“It was brand new technology," Kagan said, referencing the launch of SMS messaging. "There was no usage in it, they didn’t know how to promote it. It was overpriced because no one was picking it up. And as the years went by they lowered the price. Now, they’re giving it away. I don’t know how it can get much less than that, but it constantly changes.”
Most carriers in the U.S. will offer an option to pay for a certain amount of data each month, which is often bundled with unlimited voice and text. AT&T, for example, offers data plans ranging from $40 for 1GB per month to $200 for 20GB per month. Unlimited voice phone calls and text messages are included in that flat price.
“Your phone is becoming more of a data-centric device,” Lam said. “You’re talking on it, but you’re getting a lot of engagement and experience through the data portion of it.”
This inclination toward data-heavy mobile plans, according to Lam, was commercialized when Apple introduced its iPhone in 2007. Prior to the iPhone, cell phone users still surfed the Web on their devices. Though RIM’s BlackBerry acted as the precursor to smart devices, the idea of a smartphone still wasn’t truly understood by the masses, or demanded by them, until Apple launched the iPhone about five years ago.
“Ever since that can of worms was opened and the genie was let out of the bottle so to speak, folks have been migrating away from the traditional cash cow of the wireless carrier service which is voice and text,” Lam said. “It’s the monetizing and the reducing of the overall cost of entry for texting.”
As smartphones continue to gain momentum in the mobile market, users are likely to continue using data services to replace some basic messaging features.
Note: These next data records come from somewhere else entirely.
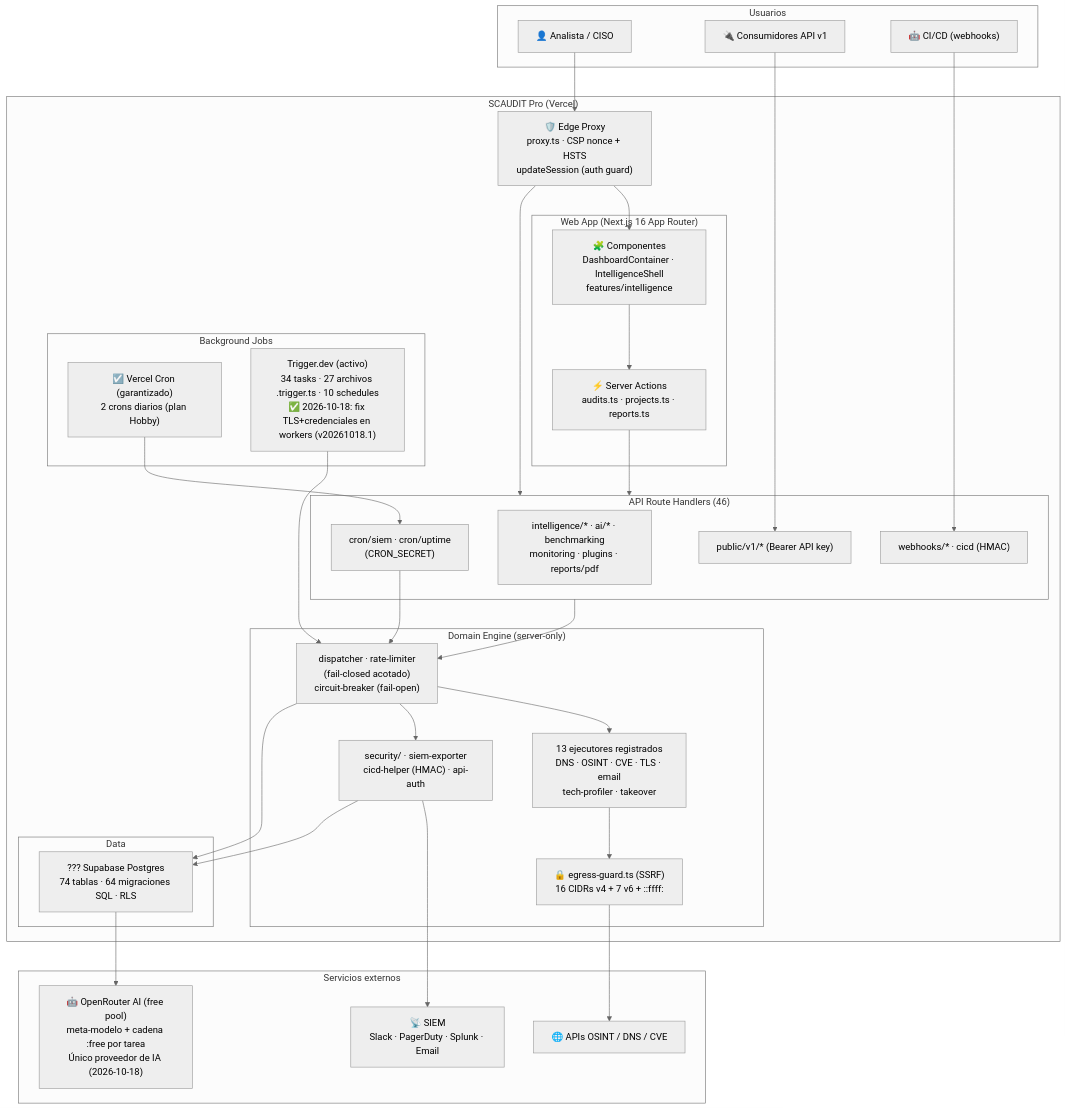
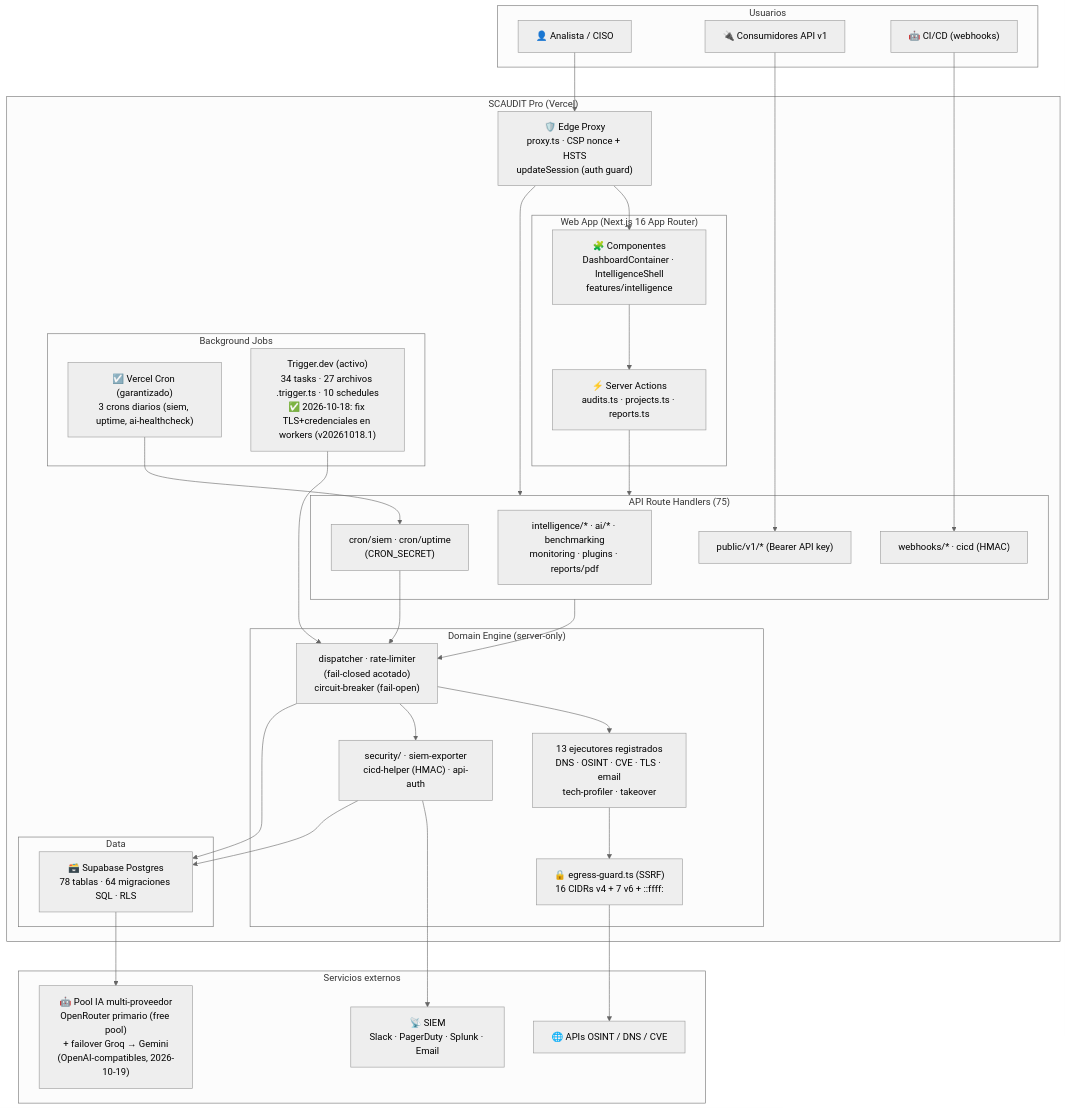
Before and after one commit to StrategicConnex/StrategicConnexAudit: the first of 14 diagrams in README.md, drawn with Mermaid (neutral theme). The commit also changed other lines of this file and 21 other files, not shown here.

````diff
--- a/README.md
+++ b/README.md
@@ -215,66 +218,66 @@
 ```mermaid
 flowchart TB
     subgraph PERSONAS["Usuarios"]
         P1["👤 Analista / CISO"]
         P2["🔌 Consumidores API v1"]
         P3["🤖 CI/CD (webhooks)"]
     end
 
     subgraph SCAUDIT["SCAUDIT Pro (Vercel)"]
         EDGE["🛡️ Edge Proxy<br/>proxy.ts · CSP nonce + HSTS<br/>updateSession (auth guard)"]
 
         subgraph WEB["Web App (Next.js 16 App Router)"]
             UI["🧩 Componentes<br/>DashboardContainer · IntelligenceShell<br/>features/intelligence"]
             ACT["⚡ Server Actions<br/>audits.ts · projects.ts · reports.ts"]
         end
 
-        subgraph API["API Route Handlers (46)"]
+        subgraph API["API Route Handlers (75)"]
             API_IT["intelligence/* · ai/* · benchmarking<br/>monitoring · plugins · reports/pdf"]
             API_PUB["public/v1/* (Bearer API key)"]
             API_WEB["webhooks/* · cicd (HMAC)"]
             API_CRON["cron/siem · cron/uptime<br/>(CRON_SECRET)"]
         end
 
         subgraph DOMAIN["Domain Engine (server-only)"]
             CORE["dispatcher · rate-limiter<br/>(fail-closed acotado)<br/>circuit-breaker (fail-open)"]
             EXEC["13 ejecutores registrados<br/>DNS · OSINT · CVE · TLS · email<br/>tech-profiler · takeover"]
             EG["🔒 egress-guard.ts (SSRF)<br/>16 CIDRs v4 + 7 v6 + ::ffff:"]
             SEC["security/ · siem-exporter<br/>cicd-helper (HMAC) · api-auth"]
         end
 
         subgraph JOBS["Background Jobs"]
-            VC["☑️ Vercel Cron (garantizado)<br/>2 crons diarios (plan Hobby)"]
+            VC["☑️ Vercel Cron (garantizado)<br/>3 crons diarios (siem, uptime, ai-healthcheck)"]
             TD["Trigger.dev (activo)<br/>34 tasks · 27 archivos .trigger.ts · 10 schedules<br/>✅ 2026-10-18: fix TLS+credenciales en workers (v20261018.1)"]
         end
 
         subgraph DATA["Data"]
-            DB["??? Supabase Postgres<br/>74 tablas · 64 migraciones SQL · RLS"]
+            DB["🗃️ Supabase Postgres<br/>78 tablas · 64 migraciones SQL · RLS"]
         end
     end
 
     subgraph EXT["Servicios externos"]
-        AI["🤖 OpenRouter AI (free pool)<br/>meta-modelo + cadena :free por tarea<br/>Único proveedor de IA (2026-10-18)"]
+        AI["🤖 Pool IA multi-proveedor<br/>OpenRouter primario (free pool)<br/>+ failover Groq → Gemini<br/>(OpenAI-compatibles, 2026-10-19)"]
         SIEM["📡 SIEM<br/>Slack · PagerDuty · Splunk · Email"]
         OSINT["🌐 APIs OSINT / DNS / CVE"]
     end
 
     P1 --> EDGE
     P2 --> API_PUB
     P3 --> API_WEB
     EDGE --> UI
     EDGE --> API
     UI --> ACT
     ACT --> API
     API --> CORE
     CORE --> EXEC
     EXEC --> EG
     EG --> OSINT
     CORE --> SEC
     SEC --> SIEM
     VC --> API_CRON
     API_CRON --> CORE
     TD --> CORE
     CORE --> DB
     DB --> AI
     SEC --> DB
 ```
````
“When you have these phenomena going on and people are increasingly adopting smartphones and have these data plans, they’re offloading a lot of these traditional text features to the data service,” Lam said. “So in a sense, this is gonna be a trend.”
The state of smartphone usage: now and in the future
Everyone you know may own a smartphone, but that doesn’t mean everyone is using a smart device. According to statistics from Nielsen dating back to March 2012, smartphones are in the hands of 49.7 percent of all mobile subscribers in the U.S. This certainly is not a number to be ignored, but that still leaves about half of Americans with basic "feature" phones.
“There’s always going to be, for the foreseeable future, room for a regular cell phone because many people just want a phone,” Kagan said. “I don’t think this basic service is going to go away. Not even in the near future.”
While there will always be a market for low-cost value phones, Lam predicts smartphone usage may see a major bump in the next few years, possibly making up 70 percent or even 80 percent of all American mobile phone usage.
“The U.S. is leading the world in smartphone adoption,” Lam said. “This year there’s this tipping point, and when we move out to 2015, 2016, smartphones will be the majority.”
However, at the rate the mobile industry has been growing, it’s impossible to pinpoint where it will be in the future. According to Kagan, only two or three hundred apps existed in the mobile market about five years ago. Today, there are literally a billion to choose from.
“Six years ago, people weren’t even talking about it,” Kagan said. “Apple saw it as an opportunity, but they didn’t even know what it was going to turn into. They just saw it as an opportunity.”